Many holistic health care practitioners believe that our skin is the window to our health & wellbeing. It provides us with a map and set of clues as to what is going on beneath the skin.
Looking after our skin is a vital part of looking after our whole-selves. Your skin is your body’s largest organ, and there is a significant interplay between your skin and the environment around you. Just as you need quality materials and foundations to build a strong house, the same also goes for your skin!
Our skin is home to a vast number of microbes (microscopic organisms that make up our “microbiome”) which change constantly depending on our environment, age and gender. This means that just about anything in our environment can affect skin bacteria, from what we apply to our skin to the weather and air around us. The skin on the various parts of our bodies will react differently too – as you would have noticed, some areas tend to be more dry, hairy or oily than others!
Emerging research is suggests that a healthy skin microbiome protects against infection in much the same way a good gut microbiome does; by crowding out overgrowth of the ‘bad’ bacteria. The skin microbiome also supports wound healing, minimises oxidative damage and UV radiation as well as keeps the skin plump and moist.
As you might have suspected, there is no magical ‘quick fix’ solution. Start by following our five key principles below to help build a strong foundation for healthy and naturally glowing skin, and look out for the next part of our Nutritional Beauty series!
Our skin absorbs about 60 percent of what it encounters. Frequent use of antimicrobial hand sanitizers, cleaning products and antimicrobial liquid soaps can actually damage the skin microbiome and cause an imbalance of bacteria. This has been associated with skin issues such as psoriasis, eczema, acne, dandruff, and fungal infections, so beware of stripping your skin of good bacteria while cleansing!
You’ve definitely heard this one before - a healthy, balanced and varied diet is key to a lifetime of health and good skin. Good fats are supportive of healthy skin, as well as quality, lean protein and colourful range of vegetables and fruit. Reducing or cutting out the processed foods and added sugar will also have an enormous impact on your skin health. Read our previous post for tips on how to easily tweak your daily diet for better skin.
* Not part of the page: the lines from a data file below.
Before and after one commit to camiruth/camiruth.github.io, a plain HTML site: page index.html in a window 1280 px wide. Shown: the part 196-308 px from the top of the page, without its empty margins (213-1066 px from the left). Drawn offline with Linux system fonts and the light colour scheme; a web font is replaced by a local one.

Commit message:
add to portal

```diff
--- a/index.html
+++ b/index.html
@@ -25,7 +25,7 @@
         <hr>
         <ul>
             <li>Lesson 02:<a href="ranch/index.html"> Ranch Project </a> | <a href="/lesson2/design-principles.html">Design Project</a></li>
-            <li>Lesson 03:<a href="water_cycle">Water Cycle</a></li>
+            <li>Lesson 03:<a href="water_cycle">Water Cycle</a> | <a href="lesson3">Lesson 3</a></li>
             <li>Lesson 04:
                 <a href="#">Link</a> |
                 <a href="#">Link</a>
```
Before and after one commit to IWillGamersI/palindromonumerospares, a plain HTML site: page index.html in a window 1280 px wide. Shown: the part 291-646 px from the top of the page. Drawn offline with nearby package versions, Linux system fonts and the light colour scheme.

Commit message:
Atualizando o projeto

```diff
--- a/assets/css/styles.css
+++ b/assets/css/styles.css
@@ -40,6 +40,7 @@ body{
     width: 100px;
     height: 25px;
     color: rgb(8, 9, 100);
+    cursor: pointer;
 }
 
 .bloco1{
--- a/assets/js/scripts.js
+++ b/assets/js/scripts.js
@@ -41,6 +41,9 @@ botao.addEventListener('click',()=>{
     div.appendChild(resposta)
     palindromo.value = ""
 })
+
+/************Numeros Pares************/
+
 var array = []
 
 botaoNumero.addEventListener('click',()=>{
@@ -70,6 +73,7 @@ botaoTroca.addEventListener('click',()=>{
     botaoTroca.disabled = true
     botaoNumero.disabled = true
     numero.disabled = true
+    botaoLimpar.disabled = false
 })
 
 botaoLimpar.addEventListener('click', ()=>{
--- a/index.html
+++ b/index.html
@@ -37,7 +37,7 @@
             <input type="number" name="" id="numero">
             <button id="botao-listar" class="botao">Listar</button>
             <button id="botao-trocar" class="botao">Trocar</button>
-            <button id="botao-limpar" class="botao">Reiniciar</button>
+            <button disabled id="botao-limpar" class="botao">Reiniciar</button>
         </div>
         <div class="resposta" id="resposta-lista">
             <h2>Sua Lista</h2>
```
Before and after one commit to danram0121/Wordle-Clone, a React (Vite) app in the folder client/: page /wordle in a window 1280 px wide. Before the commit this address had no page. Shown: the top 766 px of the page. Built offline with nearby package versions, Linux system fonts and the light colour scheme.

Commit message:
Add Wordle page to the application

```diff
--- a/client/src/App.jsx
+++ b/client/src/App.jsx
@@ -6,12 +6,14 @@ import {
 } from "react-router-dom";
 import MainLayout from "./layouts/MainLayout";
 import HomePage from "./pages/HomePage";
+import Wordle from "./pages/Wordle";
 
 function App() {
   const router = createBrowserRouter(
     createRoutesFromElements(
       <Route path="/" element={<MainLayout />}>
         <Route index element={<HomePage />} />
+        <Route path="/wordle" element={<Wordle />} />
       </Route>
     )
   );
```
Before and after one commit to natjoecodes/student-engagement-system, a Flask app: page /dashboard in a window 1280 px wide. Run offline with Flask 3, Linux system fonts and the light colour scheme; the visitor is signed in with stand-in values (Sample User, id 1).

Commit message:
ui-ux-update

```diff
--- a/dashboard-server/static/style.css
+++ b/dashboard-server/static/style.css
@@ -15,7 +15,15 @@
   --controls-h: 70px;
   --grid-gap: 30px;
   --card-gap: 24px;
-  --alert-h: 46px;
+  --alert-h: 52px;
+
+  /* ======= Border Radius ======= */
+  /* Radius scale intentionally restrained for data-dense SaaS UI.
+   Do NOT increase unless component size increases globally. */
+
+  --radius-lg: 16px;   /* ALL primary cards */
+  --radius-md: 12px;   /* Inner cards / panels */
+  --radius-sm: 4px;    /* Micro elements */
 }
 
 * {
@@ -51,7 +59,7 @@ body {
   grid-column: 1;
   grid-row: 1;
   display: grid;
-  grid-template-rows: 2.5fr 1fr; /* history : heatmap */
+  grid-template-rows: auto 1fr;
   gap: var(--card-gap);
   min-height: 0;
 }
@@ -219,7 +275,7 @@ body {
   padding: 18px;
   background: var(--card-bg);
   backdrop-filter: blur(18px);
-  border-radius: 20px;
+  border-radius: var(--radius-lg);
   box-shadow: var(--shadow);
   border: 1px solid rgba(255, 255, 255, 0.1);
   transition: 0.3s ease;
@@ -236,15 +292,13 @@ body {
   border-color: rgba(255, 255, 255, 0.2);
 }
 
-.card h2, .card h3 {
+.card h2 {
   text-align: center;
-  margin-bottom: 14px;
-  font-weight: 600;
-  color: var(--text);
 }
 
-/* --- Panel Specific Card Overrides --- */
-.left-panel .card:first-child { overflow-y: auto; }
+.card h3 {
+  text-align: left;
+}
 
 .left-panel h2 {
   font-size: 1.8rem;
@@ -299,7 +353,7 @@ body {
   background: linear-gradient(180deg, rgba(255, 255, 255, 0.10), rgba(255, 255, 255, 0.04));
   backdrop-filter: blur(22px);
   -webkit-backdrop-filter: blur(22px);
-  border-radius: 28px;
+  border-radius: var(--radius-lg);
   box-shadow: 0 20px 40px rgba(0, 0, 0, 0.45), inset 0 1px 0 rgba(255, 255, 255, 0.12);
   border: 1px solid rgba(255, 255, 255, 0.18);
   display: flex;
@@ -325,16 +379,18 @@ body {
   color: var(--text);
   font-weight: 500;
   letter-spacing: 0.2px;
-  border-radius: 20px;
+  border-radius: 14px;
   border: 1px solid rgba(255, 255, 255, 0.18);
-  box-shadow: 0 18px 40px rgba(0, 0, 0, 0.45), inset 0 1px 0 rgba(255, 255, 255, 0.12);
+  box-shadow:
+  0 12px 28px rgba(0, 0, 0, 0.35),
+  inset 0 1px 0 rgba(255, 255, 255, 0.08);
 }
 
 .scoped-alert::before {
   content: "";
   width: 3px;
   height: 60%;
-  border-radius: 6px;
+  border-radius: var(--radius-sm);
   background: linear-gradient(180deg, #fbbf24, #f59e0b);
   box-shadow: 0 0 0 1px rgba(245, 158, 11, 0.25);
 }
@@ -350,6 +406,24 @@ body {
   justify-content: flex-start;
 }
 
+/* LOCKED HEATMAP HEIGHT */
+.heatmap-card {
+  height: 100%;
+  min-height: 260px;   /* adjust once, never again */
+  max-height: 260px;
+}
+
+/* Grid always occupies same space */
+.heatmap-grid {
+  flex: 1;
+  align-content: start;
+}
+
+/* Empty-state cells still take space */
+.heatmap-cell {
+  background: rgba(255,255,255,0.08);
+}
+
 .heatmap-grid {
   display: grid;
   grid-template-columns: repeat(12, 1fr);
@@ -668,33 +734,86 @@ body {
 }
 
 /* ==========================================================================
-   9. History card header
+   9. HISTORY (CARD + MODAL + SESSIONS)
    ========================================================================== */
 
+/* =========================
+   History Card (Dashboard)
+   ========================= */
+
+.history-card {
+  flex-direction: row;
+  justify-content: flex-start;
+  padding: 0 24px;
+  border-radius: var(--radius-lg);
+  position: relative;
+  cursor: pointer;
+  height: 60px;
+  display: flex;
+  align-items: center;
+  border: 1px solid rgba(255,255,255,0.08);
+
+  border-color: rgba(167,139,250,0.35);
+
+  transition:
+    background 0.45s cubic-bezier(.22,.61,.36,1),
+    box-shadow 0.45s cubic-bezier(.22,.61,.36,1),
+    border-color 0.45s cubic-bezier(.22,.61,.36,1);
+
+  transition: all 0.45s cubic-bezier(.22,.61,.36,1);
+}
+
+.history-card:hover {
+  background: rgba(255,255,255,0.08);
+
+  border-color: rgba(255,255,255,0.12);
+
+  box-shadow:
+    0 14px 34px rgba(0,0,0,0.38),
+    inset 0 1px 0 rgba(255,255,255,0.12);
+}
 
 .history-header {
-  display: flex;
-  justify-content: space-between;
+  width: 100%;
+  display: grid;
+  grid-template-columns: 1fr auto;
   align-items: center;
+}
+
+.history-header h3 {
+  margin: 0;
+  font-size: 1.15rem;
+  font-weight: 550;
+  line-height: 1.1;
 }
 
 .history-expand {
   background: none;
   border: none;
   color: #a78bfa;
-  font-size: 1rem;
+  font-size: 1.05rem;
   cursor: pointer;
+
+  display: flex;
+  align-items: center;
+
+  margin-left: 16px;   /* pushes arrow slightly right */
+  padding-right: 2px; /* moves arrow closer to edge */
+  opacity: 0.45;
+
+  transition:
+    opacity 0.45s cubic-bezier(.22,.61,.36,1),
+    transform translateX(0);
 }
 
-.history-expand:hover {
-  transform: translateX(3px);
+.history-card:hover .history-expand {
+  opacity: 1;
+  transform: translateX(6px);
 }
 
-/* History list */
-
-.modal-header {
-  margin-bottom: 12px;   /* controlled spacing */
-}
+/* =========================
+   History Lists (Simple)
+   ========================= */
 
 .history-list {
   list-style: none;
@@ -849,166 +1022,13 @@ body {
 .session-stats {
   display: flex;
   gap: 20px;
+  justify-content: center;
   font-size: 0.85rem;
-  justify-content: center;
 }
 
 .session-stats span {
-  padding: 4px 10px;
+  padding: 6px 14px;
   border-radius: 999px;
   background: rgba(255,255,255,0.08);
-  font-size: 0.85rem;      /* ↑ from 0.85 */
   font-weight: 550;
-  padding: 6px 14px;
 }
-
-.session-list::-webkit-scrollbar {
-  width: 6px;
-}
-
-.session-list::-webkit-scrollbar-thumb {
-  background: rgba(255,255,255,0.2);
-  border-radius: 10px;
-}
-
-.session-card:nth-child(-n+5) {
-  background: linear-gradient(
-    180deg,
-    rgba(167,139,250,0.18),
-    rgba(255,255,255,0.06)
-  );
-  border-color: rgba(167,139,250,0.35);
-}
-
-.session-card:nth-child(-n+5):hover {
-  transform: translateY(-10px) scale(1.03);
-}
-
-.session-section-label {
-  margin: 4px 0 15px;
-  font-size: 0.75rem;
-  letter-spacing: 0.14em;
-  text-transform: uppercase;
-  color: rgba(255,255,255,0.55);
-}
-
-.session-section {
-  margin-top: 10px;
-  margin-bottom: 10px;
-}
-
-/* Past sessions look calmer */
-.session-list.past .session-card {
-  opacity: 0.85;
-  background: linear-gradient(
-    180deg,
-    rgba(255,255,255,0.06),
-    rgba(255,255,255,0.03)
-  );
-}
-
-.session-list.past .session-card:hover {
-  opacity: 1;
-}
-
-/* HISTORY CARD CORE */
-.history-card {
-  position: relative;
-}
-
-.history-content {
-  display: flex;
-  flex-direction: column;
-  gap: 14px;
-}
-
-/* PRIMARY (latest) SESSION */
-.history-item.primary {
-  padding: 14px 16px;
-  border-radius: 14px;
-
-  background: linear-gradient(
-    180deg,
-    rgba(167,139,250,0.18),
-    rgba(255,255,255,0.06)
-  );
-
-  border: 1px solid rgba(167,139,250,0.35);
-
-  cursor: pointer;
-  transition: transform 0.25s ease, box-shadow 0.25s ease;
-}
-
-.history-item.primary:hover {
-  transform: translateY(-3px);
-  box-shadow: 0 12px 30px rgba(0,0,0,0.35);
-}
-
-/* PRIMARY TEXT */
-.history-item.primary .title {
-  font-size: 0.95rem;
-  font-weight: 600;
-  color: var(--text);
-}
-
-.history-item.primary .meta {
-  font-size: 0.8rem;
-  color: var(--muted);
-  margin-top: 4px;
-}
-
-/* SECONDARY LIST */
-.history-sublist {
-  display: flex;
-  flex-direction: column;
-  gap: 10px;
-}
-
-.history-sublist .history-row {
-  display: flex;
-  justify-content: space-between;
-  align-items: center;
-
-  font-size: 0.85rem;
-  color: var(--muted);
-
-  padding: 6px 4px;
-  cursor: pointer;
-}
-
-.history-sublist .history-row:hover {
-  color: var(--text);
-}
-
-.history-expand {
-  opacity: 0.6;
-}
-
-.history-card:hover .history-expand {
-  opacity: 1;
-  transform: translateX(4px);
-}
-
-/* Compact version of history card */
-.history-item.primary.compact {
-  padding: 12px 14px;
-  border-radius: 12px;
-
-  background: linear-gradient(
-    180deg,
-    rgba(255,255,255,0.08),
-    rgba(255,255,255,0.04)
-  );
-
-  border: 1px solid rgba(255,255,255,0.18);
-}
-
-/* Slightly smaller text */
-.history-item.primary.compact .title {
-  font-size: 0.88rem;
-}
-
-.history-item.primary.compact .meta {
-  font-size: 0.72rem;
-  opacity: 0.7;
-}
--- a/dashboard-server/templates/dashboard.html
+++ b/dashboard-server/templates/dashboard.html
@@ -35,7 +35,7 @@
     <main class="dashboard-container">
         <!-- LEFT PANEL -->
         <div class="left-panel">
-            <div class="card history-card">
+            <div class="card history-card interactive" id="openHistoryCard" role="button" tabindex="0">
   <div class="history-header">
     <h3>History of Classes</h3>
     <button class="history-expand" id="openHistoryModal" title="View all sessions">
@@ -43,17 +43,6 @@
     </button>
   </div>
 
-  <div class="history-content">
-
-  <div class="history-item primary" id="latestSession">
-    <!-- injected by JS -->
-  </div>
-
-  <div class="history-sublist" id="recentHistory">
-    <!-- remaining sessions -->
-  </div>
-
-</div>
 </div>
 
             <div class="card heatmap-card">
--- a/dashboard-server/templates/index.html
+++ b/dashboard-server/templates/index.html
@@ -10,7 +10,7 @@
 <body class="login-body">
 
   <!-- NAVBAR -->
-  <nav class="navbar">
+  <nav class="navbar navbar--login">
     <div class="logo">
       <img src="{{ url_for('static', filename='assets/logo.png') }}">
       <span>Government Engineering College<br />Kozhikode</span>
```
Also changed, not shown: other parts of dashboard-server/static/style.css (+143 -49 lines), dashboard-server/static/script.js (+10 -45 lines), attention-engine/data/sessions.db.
Vitamins A, B, C, D & E, are all important antioxidants that are linked with good skin health and numerous other health benefits. These vitamins can be found in most fresh fruit & vegetables, good fats such as oily fish, olive and coconut oil, avocado as well as raw nuts and seeds.
It is extremely important to protect yourself from the sun’s harmful UV rays. However, vitamin D is also best absorbed through our skin’s exposure to the sun. For those of us living in cities, there is a growing problem with vitamin D deficiencies. You only need around 20 minutes of skin to sun contact for your body to create enough vitamin D, so it may be beneficial to get out at lunch time and get a little sun on your skin. Just remember to be careful, avoid midday sun and do not stay in the sun for long periods of time.
Most skin issues are arguably influenced by the gut microbiome. At GSB, we believe that taking a daily high-quality gut supporting probiotic supplement goes a really long way to achieving your best skin. We love The Beauty Chef’s fantastic range — and we've identified a few excellent sources of pre- and probiotics in some of our favorite foods in this post.
It’s becoming more common to apply probiotics to the skin directly! Try this ‘Outer Beauty’ recipe by The Beauty Chef or a ready-made topical formulation like The Beauty Chef’s Probiotic Skin Refiner.
Resident GSB nutritional expert, Alice Fotheringham, is a registered nutritional practitioner and chef, specialising in working with young children and women’s hormone health. Based in London & Hong Kong, Alice has a successful clinical practice as well as running aromatherapy candle & beauty workshops.